The Dawn spacecraft flew about 1470 kilometers from Ceres when it took this picture of the Haulani Crater. The bluish tones in the color image suggest that the 34 kilometer impact is still quite young. (Photo: NASA / JPL-Caltech / UCLA / MPS / DLR / IDA)
The Dawn spacecraft flew about 1470 kilometers from Ceres when it took this picture of the Haulani Crater. The bluish tones in the color image suggest that the 34 kilometer impact is still quite young. (Photo: NASA / JPL-Caltech / UCLA / MPS / DLR / IDA)The dwarf planet Ceres is under close observation of NASA. At the beginning of March 2015, the spacecraft Dawn entered the orbit of the largest planetoid in our solar system and has since been delivering images of the surface of the black sphere. Astronomers want to use the images to find out what the celestial body is like inside. Because Ceres could reveal a lot about the early phase of our solar system. Unlike numerous space debris, it was not captured by the nascent planets. Important indications of the quality of Ceres are the approximately 130 white spots on its surface.
Ceres measures 950 kilometers in diameter. The dwarf planet moves in the planetoid belt between Mars and Jupiter, but could have originally drifted from the edge of our solar system into the debris field. Researchers conclude from the images that NASA made using the space probe Dawn. The pictures also show another peculiarity of the planetoid: around 130 white, bright spots.
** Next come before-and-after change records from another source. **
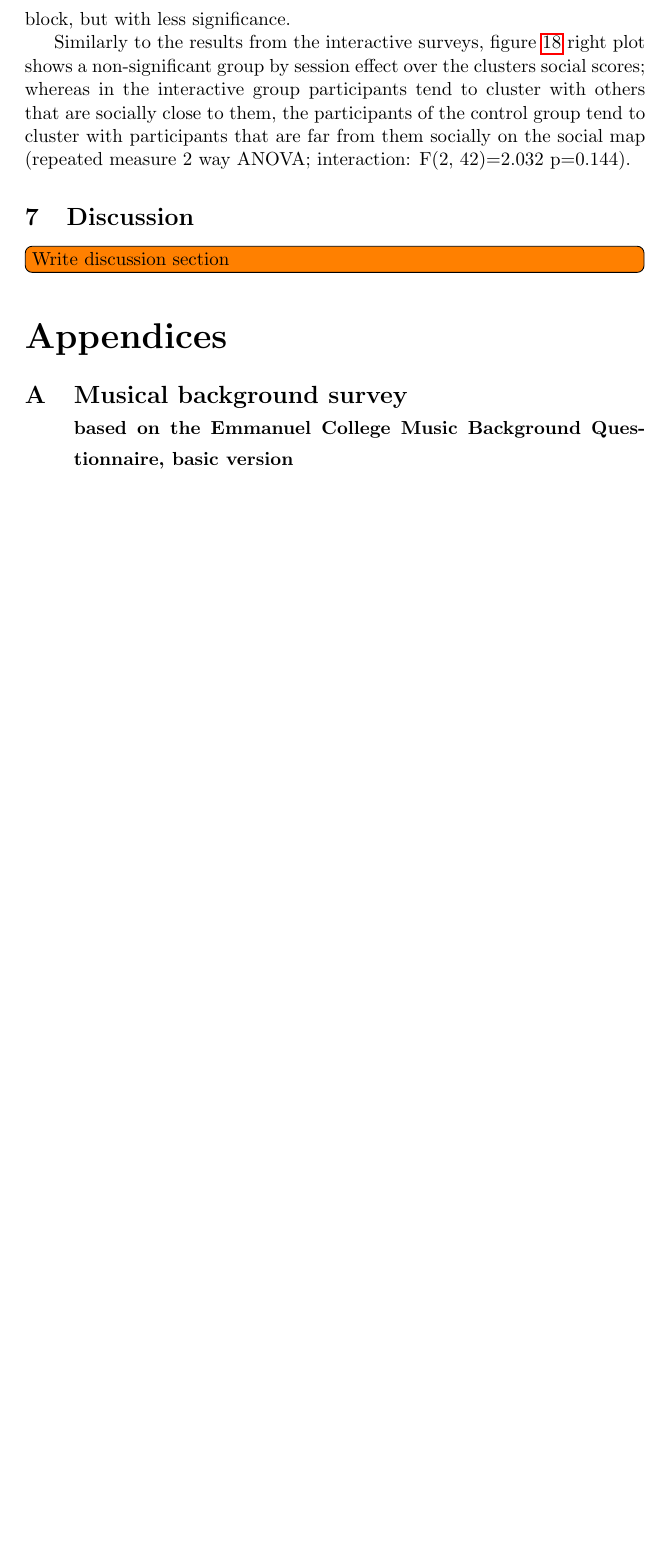
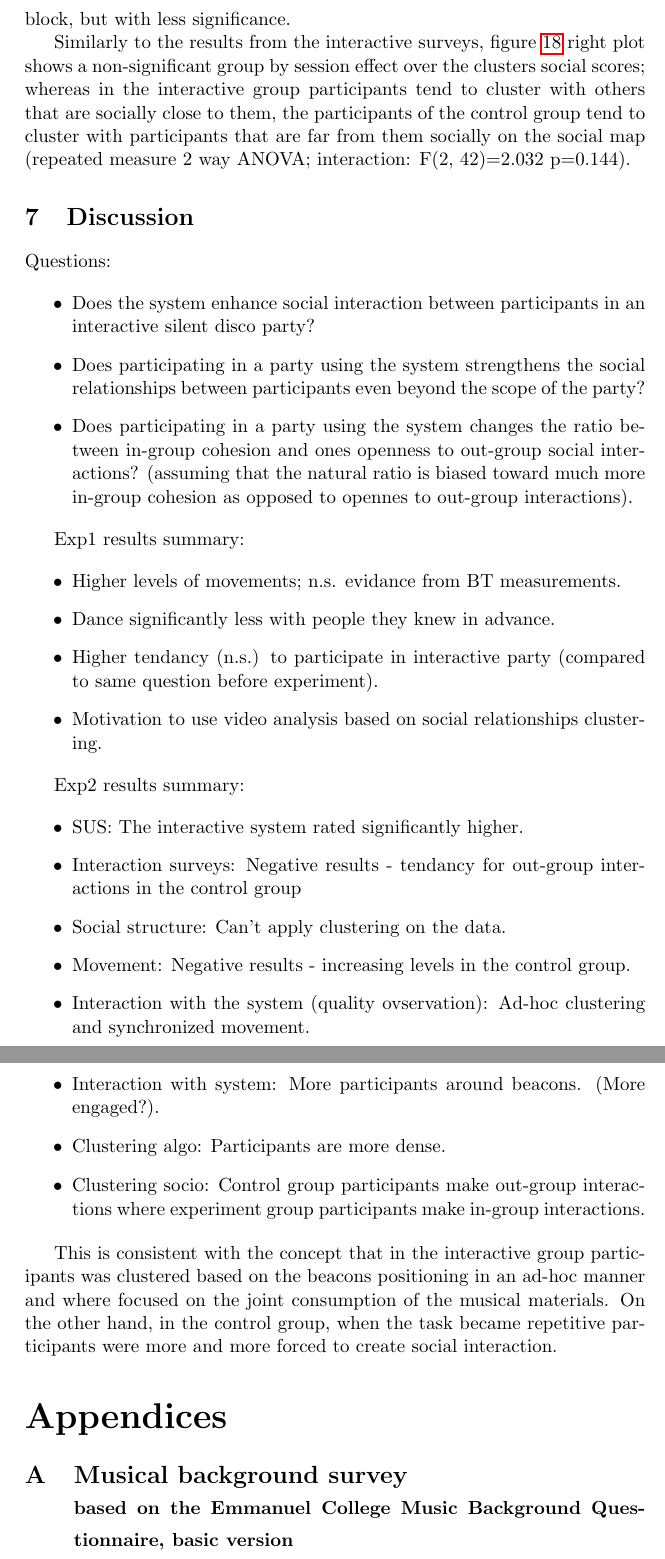
Before and after one commit to Nagasaki45/MA, a LaTeX document (research_proposal.tex): part of page 29 of 35 before the commit and two parts of pages 29 and 30 of 36 after it, the two joined at a grey line, cut so that both start at the same text, the shorter picture padded with empty space. Compiled offline with pdfLaTeX.

Commit message:
Discussion section. wip

```diff
--- a/research_proposal.tex
+++ b/research_proposal.tex
@@ -641,7 +641,38 @@ Similarly to the results from the interactive surveys, figure \ref{plot:analyze-
 
 \section{Discussion}
 
-\todo[inline]{Write discussion section}
+Questions:
+
+\begin{itemize}
+    \item Does the system enhance social interaction between participants in an interactive silent disco party?
+    \item Does participating in a party using the system strengthens the social relationships between participants even beyond the scope of the party?
+    \item Does participating in a party using the system changes the ratio between in-group cohesion and ones openness to out-group social interactions? (assuming that the natural ratio is biased toward much more in-group cohesion as opposed to opennes to out-group interactions).
+\end{itemize}
+
+Exp1 results summary:
+
+\begin{itemize}
+    \item Higher levels of movements; n.s. evidance from BT measurements.
+    \item Dance significantly less with people they knew in advance.
+    \item Higher tendancy (n.s.) to participate in interactive party (compared to same question before experiment).
+    \item Motivation to use video analysis based on social relationships clustering.
+\end{itemize}
+
+Exp2 results summary:
+
+\begin{itemize}
+    \item SUS: The interactive system rated significantly higher.
+    \item Interaction surveys: Negative results - tendancy for out-group interactions in the control group
+    \item Social structure: Can't apply clustering on the data.
+    \item Movement: Negative results - increasing levels in the control group.
+    \item Interaction with the system (quality ovservation): Ad-hoc clustering and synchronized movement.
+    \item Interaction with system: More participants around beacons. (More engaged?).
+    \item Clustering algo: Participants are more dense.
+    \item Clustering socio: Control group participants make out-group interactions where experiment group participants make in-group interactions.
+\end{itemize}
+
+This is consistent with the concept that in the interactive group participants was clustered based on the beacons positioning in an ad-hoc manner and where focused on the joint consumption of the musical materials.
+On the other hand, in the control group, when the task became repetitive participants were more and more forced to create social interaction.
 
 \begin{appendices}
 
```
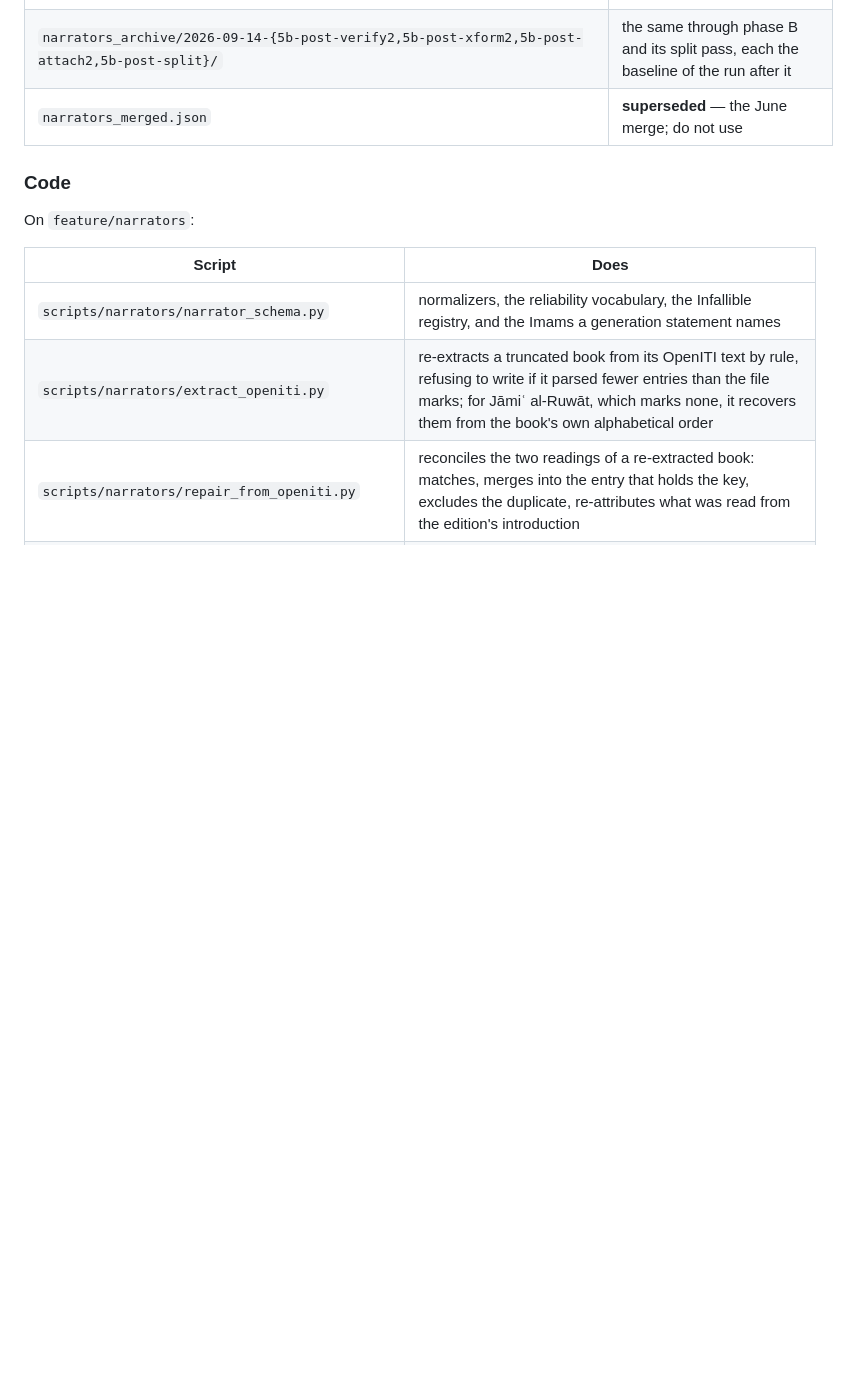
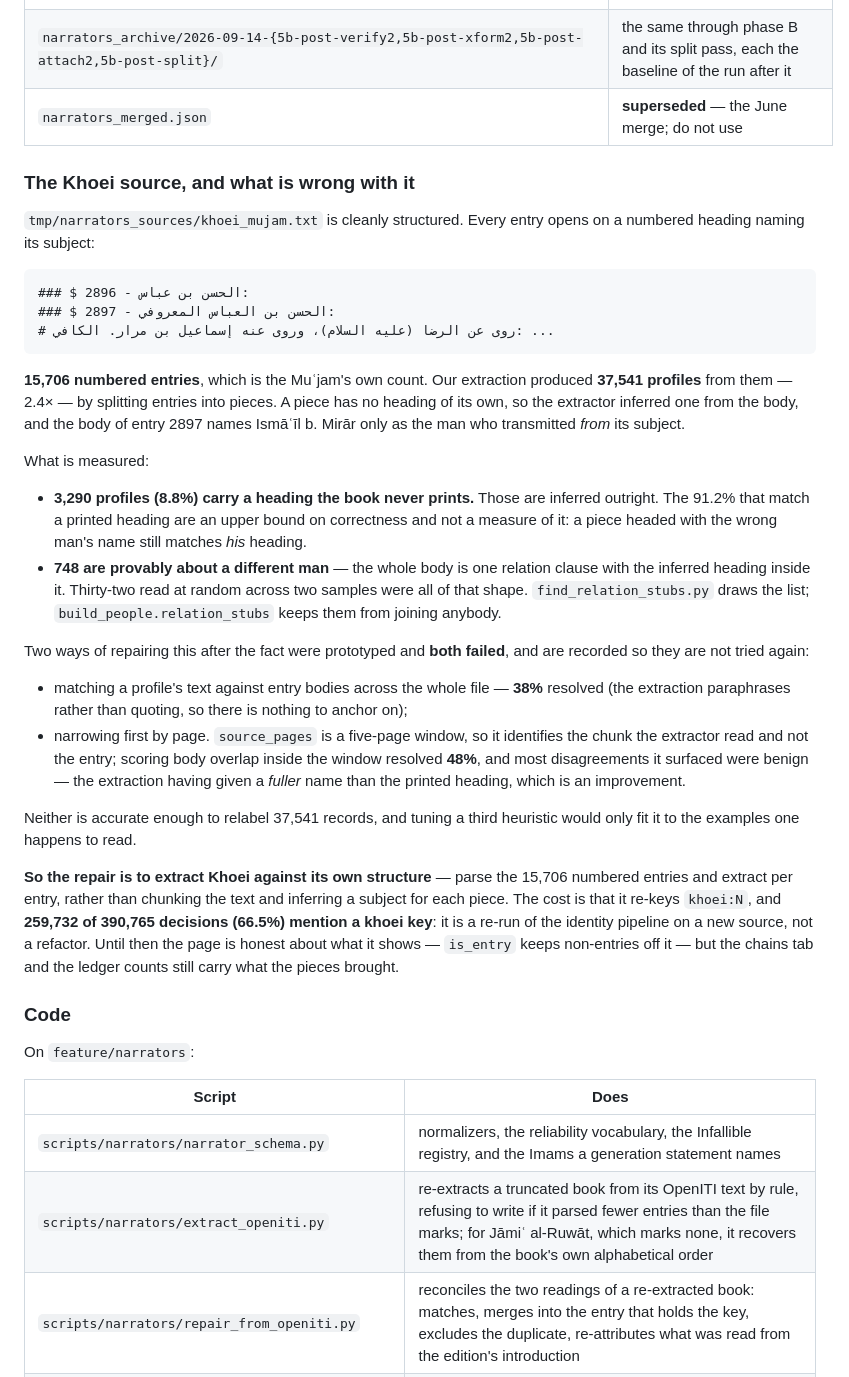
Before and after one commit to rewayaat/rewayaat, a Markdown page: docs/proposals/narrator-system.md, the part around the change. GitHub-like rendering; blank space fills up the shorter version.

Commit message:
docs(narrators): what is wrong with the Khoei source, and what does not fix it
The Mu'jam's raw file is cleanly structured — 15,706 numbered entries, each
naming its subject on the heading line. Our extraction split it into 37,541
profiles and inferred a heading for each piece from its body, which is how an
entry about al-Hasan b. al-Abbas al-Ma'rufi came to be filed under Isma'il b.
Mirar, who is only the man who transmitted from him.

3,290 profiles (8.8%) carry a heading the book never prints. 748 are provably
about a different man and are now held back from joining anybody.

Both post-hoc repairs were prototyped and both failed — text matching across
the file at 38%, page-window plus body overlap at 48% — and are written down
so the next person does not spend the afternoon rediscovering them. The real
repair is to extract against the structure, and it re-keys two thirds of the
decision log, so it is a decision and not a chore.

Co-Authored-By: Claude Opus 5 (1M context) <noreply@anthropic.com>
Claude-Session: https://claude.ai/code/session_013Kf8GvvPA3hFCjFUkJx8zs

````diff
--- a/docs/proposals/narrator-system.md
+++ b/docs/proposals/narrator-system.md
@@ -371,6 +371,52 @@ Under `tmp/`, which is symlinked to `/mnt/share/rewayaat-backup/tmp/`:
 | `narrators_archive/2026-09-14-{5b-post-verify2,5b-post-xform2,5b-post-attach2,5b-post-split}/` | the same through phase B and its split pass, each the baseline of the run after it |
 | `narrators_merged.json` | **superseded** — the June merge; do not use |
 
+### The Khoei source, and what is wrong with it
+
+`tmp/narrators_sources/khoei_mujam.txt` is cleanly structured. Every entry opens on a
+numbered heading naming its subject:
+
+```
+### $ 2896 - الحسن بن عباس:
+### $ 2897 - الحسن بن العباس المعروفي:
+# روى عن الرضا (عليه السلام)، وروى عنه إسماعيل بن مرار. الكافي: ...
+```
+
+**15,706 numbered entries**, which is the Muʿjam's own count. Our extraction produced
+**37,541 profiles** from them — 2.4× — by splitting entries into pieces. A piece has no
+heading of its own, so the extractor inferred one from the body, and the body of entry 2897
+names Ismāʿīl b. Mirār only as the man who transmitted *from* its subject.
+
+What is measured:
+
+- **3,290 profiles (8.8%) carry a heading the book never prints.** Those are inferred
+  outright. The 91.2% that match a printed heading are an upper bound on correctness and not
+  a measure of it: a piece headed with the wrong man's name still matches *his* heading.
+- **748 are provably about a different man** — the whole body is one relation clause with
+  the inferred heading inside it. Thirty-two read at random across two samples were all of
+  that shape. `find_relation_stubs.py` draws the list; `build_people.relation_stubs` keeps
+  them from joining anybody.
+
+Two ways of repairing this after the fact were prototyped and **both failed**, and are
+recorded so they are not tried again:
+
+- matching a profile's text against entry bodies across the whole file — **38%** resolved
+  (the extraction paraphrases rather than quoting, so there is nothing to anchor on);
+- narrowing first by page. `source_pages` is a five-page window, so it identifies the chunk
+  the extractor read and not the entry; scoring body overlap inside the window resolved
+  **48%**, and most disagreements it surfaced were benign — the extraction having given a
+  *fuller* name than the printed heading, which is an improvement.
+
+Neither is accurate enough to relabel 37,541 records, and tuning a third heuristic would
+only fit it to the examples one happens to read.
+
+**So the repair is to extract Khoei against its own structure** — parse the 15,706 numbered
+entries and extract per entry, rather than chunking the text and inferring a subject for
+each piece. The cost is that it re-keys `khoei:N`, and **259,732 of 390,765 decisions
+(66.5%) mention a khoei key**: it is a re-run of the identity pipeline on a new source, not
+a refactor. Until then the page is honest about what it shows — `is_entry` keeps non-entries
+off it — but the chains tab and the ledger counts still carry what the pieces brought.
+
 ### Code
 
 On `feature/narrators`:
````
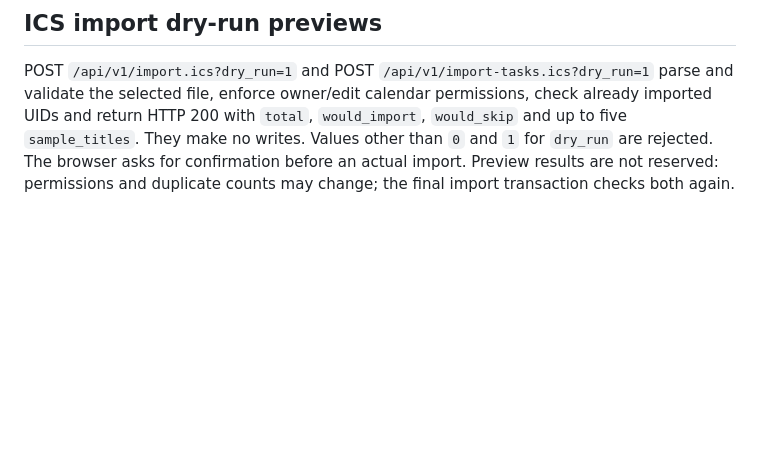
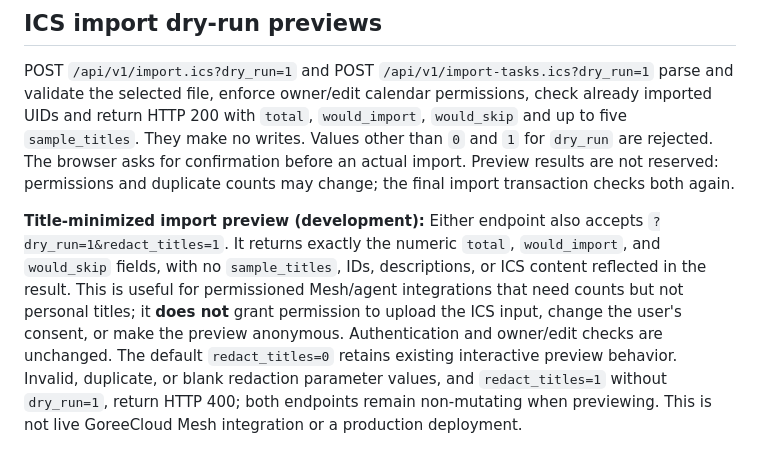
Before and after one commit to GoreeCloud/calendar, a Markdown page: docs/API.md, the part around the change. Rendered like a GitHub page; blank space fills up the shorter version.

Commit message:
docs(calendar): document privacy-minimized event and task import dry-runs

```diff
--- a/docs/API.md
+++ b/docs/API.md
@@ -102,3 +102,5 @@ Event `.ics` imports reject unsupported top-level scheduling `METHOD` instructio
 ## ICS import dry-run previews
 
 POST `/api/v1/import.ics?dry_run=1` and POST `/api/v1/import-tasks.ics?dry_run=1` parse and validate the selected file, enforce owner/edit calendar permissions, check already imported UIDs and return HTTP 200 with `total`, `would_import`, `would_skip` and up to five `sample_titles`. They make no writes. Values other than `0` and `1` for `dry_run` are rejected. The browser asks for confirmation before an actual import. Preview results are not reserved: permissions and duplicate counts may change; the final import transaction checks both again.
+
+**Title-minimized import preview (development):** Either endpoint also accepts `?dry_run=1&redact_titles=1`. It returns exactly the numeric `total`, `would_import`, and `would_skip` fields, with no `sample_titles`, IDs, descriptions, or ICS content reflected in the result. This is useful for permissioned Mesh/agent integrations that need counts but not personal titles; it **does not** grant permission to upload the ICS input, change the user's consent, or make the preview anonymous. Authentication and owner/edit checks are unchanged. The default `redact_titles=0` retains existing interactive preview behavior. Invalid, duplicate, or blank redaction parameter values, and `redact_titles=1` without `dry_run=1`, return HTTP 400; both endpoints remain non-mutating when previewing. This is not live GoreeCloud Mesh integration or a production deployment.
```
In addition, the Herschel space telescope was able to detect water vapor on the surface as early as 2014, rising above the patches in clouds of fog.
Andreas Nathues from the Max Planck Institute for Solar System Research in Göttingen and his colleagues have long been searching for an explanation for the patches and swells of steam. Their latest result, based on Dawn's light spectral data and photos: Under the crust is water ice, which has a high salt content. Because this frosty mixture could liquefy even at maximum temperatures of minus 90 degrees, which prevail around Ceres. In addition, the haze always rises when sunlight hits a white crater floor. This strongly reminds the researchers of the outgassing of comets and might suggest that planetoids and comets are not dissimilar.
When haze rises, white spots remain. Also from the spectral data close Nathues and his team that they consist of magnesium sulphates - some of them are hydrogen-containing, others are dry. Most of the spots are in craters. This also gave the researchers an indication of how the water ice could make its way to the surface. The astronomers suspect that meteorite impacts have cracked the otherwise hard surface of Ceres: The salt-water ice mixture escapes, the water evaporates, and the salt deposits as white patches on the surface.
From the light spectral data, researchers also concluded that abundant ammonium is present on Ceres. They further suggest that it formed from a reaction with ammonia ice vor a long time ago, when perhaps Ceres was not floating in the planetoid orbit between Mars and Jupiter, but on the edge of our solar system. Ammonia ice is only present at very cold temperatures, such as those prevailing near Neptune. Ceres could therefore contain information about how our solar system once was. display
To Ceres you read also in picture of the science 3/16, "dwarf planet Ceres very close".
A virtual flight over the dwarf planet Ceres (Video: DLR)Science.de - Karin Schlott